Stored items from a collection
════════════════════

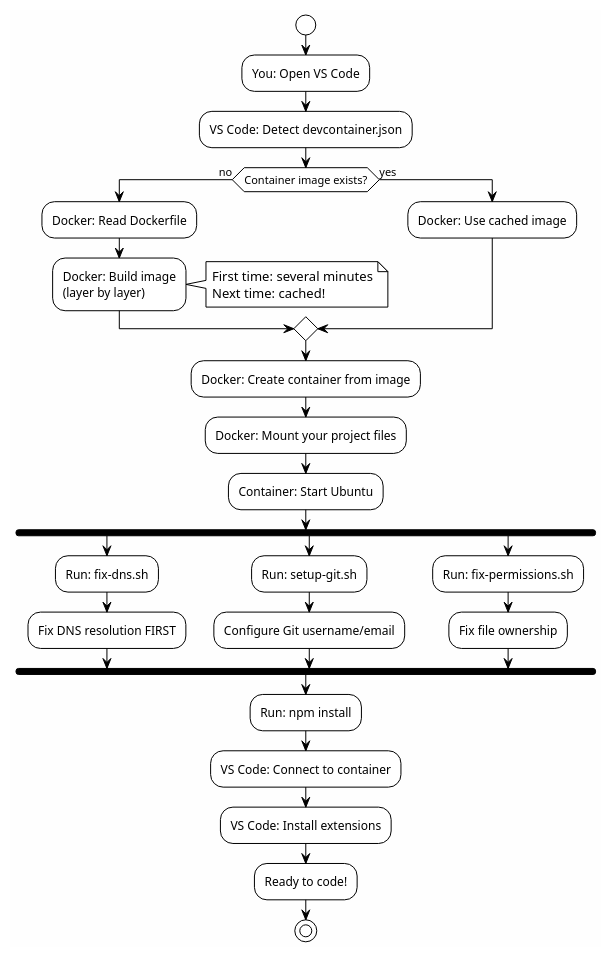
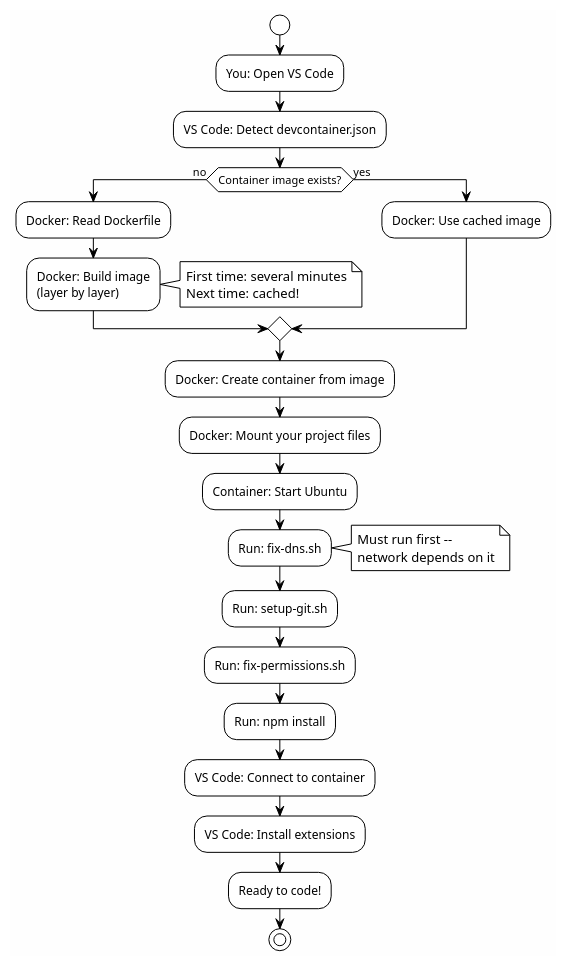
Before and after one commit to karthik-dev-82/system-notes: the tenth of 13 diagrams in docs/source/docker_dev_environment.rst, drawn with PlantUML. The commit also changed other lines of this file and 2 other files, not shown here.

```diff
--- a/docs/source/docker_dev_environment.rst
+++ b/docs/source/docker_dev_environment.rst
@@ -589,35 +571,29 @@
 .. uml::
 
    !theme plain
    skinparam backgroundColor #FEFEFE
    start
    :You: Open VS Code;
    :VS Code: Detect devcontainer.json;
    if (Container image exists?) then (no)
      :Docker: Read Dockerfile;
      :Docker: Build image\n(layer by layer);
      note right
        First time: several minutes
        Next time: cached!
      end note
    else (yes)
      :Docker: Use cached image;
    endif
    :Docker: Create container from image;
    :Docker: Mount your project files;
    :Container: Start Ubuntu;
-   fork
-     :Run: fix-dns.sh;
-     :Fix DNS resolution FIRST;
-   fork again
-     :Run: setup-git.sh;
-     :Configure Git username/email;
-   fork again
-     :Run: fix-permissions.sh;
-     :Fix file ownership;
-   end fork
+   :Run: fix-dns.sh;
+   note right: Must run first --\nnetwork depends on it
+   :Run: setup-git.sh;
+   :Run: fix-permissions.sh;
    :Run: npm install;
    :VS Code: Connect to container;
    :VS Code: Install extensions;
    :Ready to code!;
    stop
```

════════════════════

• [Work task]: All lines carrying the word "docs" must be copied from the data above.

• [Answer section]:
Before and after one commit to karthik-dev-82/system-notes: the tenth of 13 diagrams in docs/source/docker_dev_environment.rst, drawn with PlantUML. The commit also changed other lines of this file and 2 other files, not shown here.
--- a/docs/source/docker_dev_environment.rst
+++ b/docs/source/docker_dev_environment.rst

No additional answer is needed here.